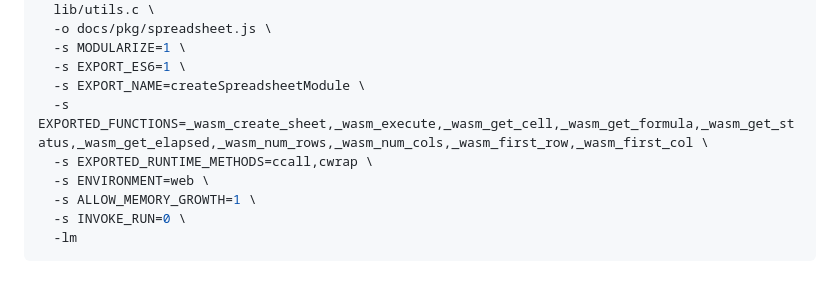
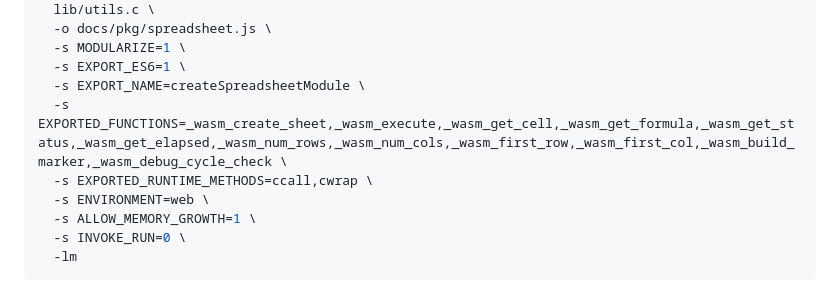
Before and after one commit to evans-prince/Command-Line-Excel, a Markdown page: docs/BUILD.md, the part around the change. Drawn GitHub-style.

Commit message:
Add debug exports to BUILD.md's emcc command

```diff
--- a/docs/BUILD.md
+++ b/docs/BUILD.md
@@ -32,7 +32,7 @@ emcc -O2 -std=c11 -D_POSIX_C_SOURCE=200809L -Iinclude \
   -s MODULARIZE=1 \
   -s EXPORT_ES6=1 \
   -s EXPORT_NAME=createSpreadsheetModule \
-  -s EXPORTED_FUNCTIONS=_wasm_create_sheet,_wasm_execute,_wasm_get_cell,_wasm_get_formula,_wasm_get_status,_wasm_get_elapsed,_wasm_num_rows,_wasm_num_cols,_wasm_first_row,_wasm_first_col \
+  -s EXPORTED_FUNCTIONS=_wasm_create_sheet,_wasm_execute,_wasm_get_cell,_wasm_get_formula,_wasm_get_status,_wasm_get_elapsed,_wasm_num_rows,_wasm_num_cols,_wasm_first_row,_wasm_first_col,_wasm_build_marker,_wasm_debug_cycle_check \
   -s EXPORTED_RUNTIME_METHODS=ccall,cwrap \
   -s ENVIRONMENT=web \
   -s ALLOW_MEMORY_GROWTH=1 \
```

* EXERCISE DIRECTIONS
Output every entry exactly, leaving out pictures.

* ANSWER AREA
Before and after one commit to evans-prince/Command-Line-Excel, a Markdown page: docs/BUILD.md, the part around the change. Drawn GitHub-style.

Commit message:
Add debug exports to BUILD.md's emcc command

```diff
--- a/docs/BUILD.md
+++ b/docs/BUILD.md
@@ -32,7 +32,7 @@ emcc -O2 -std=c11 -D_POSIX_C_SOURCE=200809L -Iinclude \
   -s MODULARIZE=1 \
   -s EXPORT_ES6=1 \
   -s EXPORT_NAME=createSpreadsheetModule \
-  -s EXPORTED_FUNCTIONS=_wasm_create_sheet,_wasm_execute,_wasm_get_cell,_wasm_get_formula,_wasm_get_status,_wasm_get_elapsed,_wasm_num_rows,_wasm_num_cols,_wasm_first_row,_wasm_first_col \
+  -s EXPORTED_FUNCTIONS=_wasm_create_sheet,_wasm_execute,_wasm_get_cell,_wasm_get_formula,_wasm_get_status,_wasm_get_elapsed,_wasm_num_rows,_wasm_num_cols,_wasm_first_row,_wasm_first_col,_wasm_build_marker,_wasm_debug_cycle_check \
   -s EXPORTED_RUNTIME_METHODS=ccall,cwrap \
   -s ENVIRONMENT=web \
   -s ALLOW_MEMORY_GROWTH=1 \
```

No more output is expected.